• Provided records
# # # # #
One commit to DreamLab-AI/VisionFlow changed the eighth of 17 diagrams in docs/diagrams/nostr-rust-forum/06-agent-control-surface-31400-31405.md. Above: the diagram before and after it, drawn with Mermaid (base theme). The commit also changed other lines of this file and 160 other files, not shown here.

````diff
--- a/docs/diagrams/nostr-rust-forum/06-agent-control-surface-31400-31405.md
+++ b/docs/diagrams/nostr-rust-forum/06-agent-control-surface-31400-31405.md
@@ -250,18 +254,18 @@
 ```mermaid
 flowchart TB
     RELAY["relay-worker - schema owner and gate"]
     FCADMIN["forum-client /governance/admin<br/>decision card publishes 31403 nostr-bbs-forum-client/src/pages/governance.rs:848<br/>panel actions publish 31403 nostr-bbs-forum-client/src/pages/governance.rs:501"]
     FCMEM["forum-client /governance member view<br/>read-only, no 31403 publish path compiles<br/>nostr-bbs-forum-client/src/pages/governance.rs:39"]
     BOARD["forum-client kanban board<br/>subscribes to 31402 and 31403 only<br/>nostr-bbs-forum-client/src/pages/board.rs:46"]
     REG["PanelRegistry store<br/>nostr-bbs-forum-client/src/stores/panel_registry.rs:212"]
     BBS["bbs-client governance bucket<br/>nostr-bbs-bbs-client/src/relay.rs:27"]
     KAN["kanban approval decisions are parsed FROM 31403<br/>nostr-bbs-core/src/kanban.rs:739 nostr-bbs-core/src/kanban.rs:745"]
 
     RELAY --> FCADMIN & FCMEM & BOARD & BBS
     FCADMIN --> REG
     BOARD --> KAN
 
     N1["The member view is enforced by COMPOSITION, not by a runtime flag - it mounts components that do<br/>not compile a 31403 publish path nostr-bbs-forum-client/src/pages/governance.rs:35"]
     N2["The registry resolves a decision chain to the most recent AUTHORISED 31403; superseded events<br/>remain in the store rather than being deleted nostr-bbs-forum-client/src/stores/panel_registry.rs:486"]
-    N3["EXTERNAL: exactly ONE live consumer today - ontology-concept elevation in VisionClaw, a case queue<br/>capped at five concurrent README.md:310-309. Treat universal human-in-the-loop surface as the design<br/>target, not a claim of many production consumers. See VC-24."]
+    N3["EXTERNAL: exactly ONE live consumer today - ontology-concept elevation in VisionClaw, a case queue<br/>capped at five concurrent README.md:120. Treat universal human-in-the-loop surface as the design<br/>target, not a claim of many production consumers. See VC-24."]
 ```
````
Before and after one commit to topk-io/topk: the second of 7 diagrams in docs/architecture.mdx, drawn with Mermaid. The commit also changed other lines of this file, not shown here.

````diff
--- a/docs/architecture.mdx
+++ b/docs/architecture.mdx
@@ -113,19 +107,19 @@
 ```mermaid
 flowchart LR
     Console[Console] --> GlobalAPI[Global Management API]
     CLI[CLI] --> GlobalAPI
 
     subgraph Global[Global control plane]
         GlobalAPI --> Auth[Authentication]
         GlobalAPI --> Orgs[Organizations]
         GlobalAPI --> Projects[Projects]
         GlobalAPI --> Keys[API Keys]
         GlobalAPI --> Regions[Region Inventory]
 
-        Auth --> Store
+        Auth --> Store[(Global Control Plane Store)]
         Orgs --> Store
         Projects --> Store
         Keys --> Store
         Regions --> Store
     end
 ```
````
# # # # #
• The task
Retype the records above in full. Every word should match.

• Expected answer
One commit to DreamLab-AI/VisionFlow changed the eighth of 17 diagrams in docs/diagrams/nostr-rust-forum/06-agent-control-surface-31400-31405.md. Above: the diagram before and after it, drawn with Mermaid (base theme). The commit also changed other lines of this file and 160 other files, not shown here.

````diff
--- a/docs/diagrams/nostr-rust-forum/06-agent-control-surface-31400-31405.md
+++ b/docs/diagrams/nostr-rust-forum/06-agent-control-surface-31400-31405.md
@@ -250,18 +254,18 @@
 ```mermaid
 flowchart TB
     RELAY["relay-worker - schema owner and gate"]
     FCADMIN["forum-client /governance/admin<br/>decision card publishes 31403 nostr-bbs-forum-client/src/pages/governance.rs:848<br/>panel actions publish 31403 nostr-bbs-forum-client/src/pages/governance.rs:501"]
     FCMEM["forum-client /governance member view<br/>read-only, no 31403 publish path compiles<br/>nostr-bbs-forum-client/src/pages/governance.rs:39"]
     BOARD["forum-client kanban board<br/>subscribes to 31402 and 31403 only<br/>nostr-bbs-forum-client/src/pages/board.rs:46"]
     REG["PanelRegistry store<br/>nostr-bbs-forum-client/src/stores/panel_registry.rs:212"]
     BBS["bbs-client governance bucket<br/>nostr-bbs-bbs-client/src/relay.rs:27"]
     KAN["kanban approval decisions are parsed FROM 31403<br/>nostr-bbs-core/src/kanban.rs:739 nostr-bbs-core/src/kanban.rs:745"]
 
     RELAY --> FCADMIN & FCMEM & BOARD & BBS
     FCADMIN --> REG
     BOARD --> KAN
 
     N1["The member view is enforced by COMPOSITION, not by a runtime flag - it mounts components that do<br/>not compile a 31403 publish path nostr-bbs-forum-client/src/pages/governance.rs:35"]
     N2["The registry resolves a decision chain to the most recent AUTHORISED 31403; superseded events<br/>remain in the store rather than being deleted nostr-bbs-forum-client/src/stores/panel_registry.rs:486"]
-    N3["EXTERNAL: exactly ONE live consumer today - ontology-concept elevation in VisionClaw, a case queue<br/>capped at five concurrent README.md:310-309. Treat universal human-in-the-loop surface as the design<br/>target, not a claim of many production consumers. See VC-24."]
+    N3["EXTERNAL: exactly ONE live consumer today - ontology-concept elevation in VisionClaw, a case queue<br/>capped at five concurrent README.md:120. Treat universal human-in-the-loop surface as the design<br/>target, not a claim of many production consumers. See VC-24."]
 ```
````
Before and after one commit to topk-io/topk: the second of 7 diagrams in docs/architecture.mdx, drawn with Mermaid. The commit also changed other lines of this file, not shown here.

````diff
--- a/docs/architecture.mdx
+++ b/docs/architecture.mdx
@@ -113,19 +107,19 @@
 ```mermaid
 flowchart LR
     Console[Console] --> GlobalAPI[Global Management API]
     CLI[CLI] --> GlobalAPI
 
     subgraph Global[Global control plane]
         GlobalAPI --> Auth[Authentication]
         GlobalAPI --> Orgs[Organizations]
         GlobalAPI --> Projects[Projects]
         GlobalAPI --> Keys[API Keys]
         GlobalAPI --> Regions[Region Inventory]
 
-        Auth --> Store
+        Auth --> Store[(Global Control Plane Store)]
         Orgs --> Store
         Projects --> Store
         Keys --> Store
         Regions --> Store
     end
 ```
````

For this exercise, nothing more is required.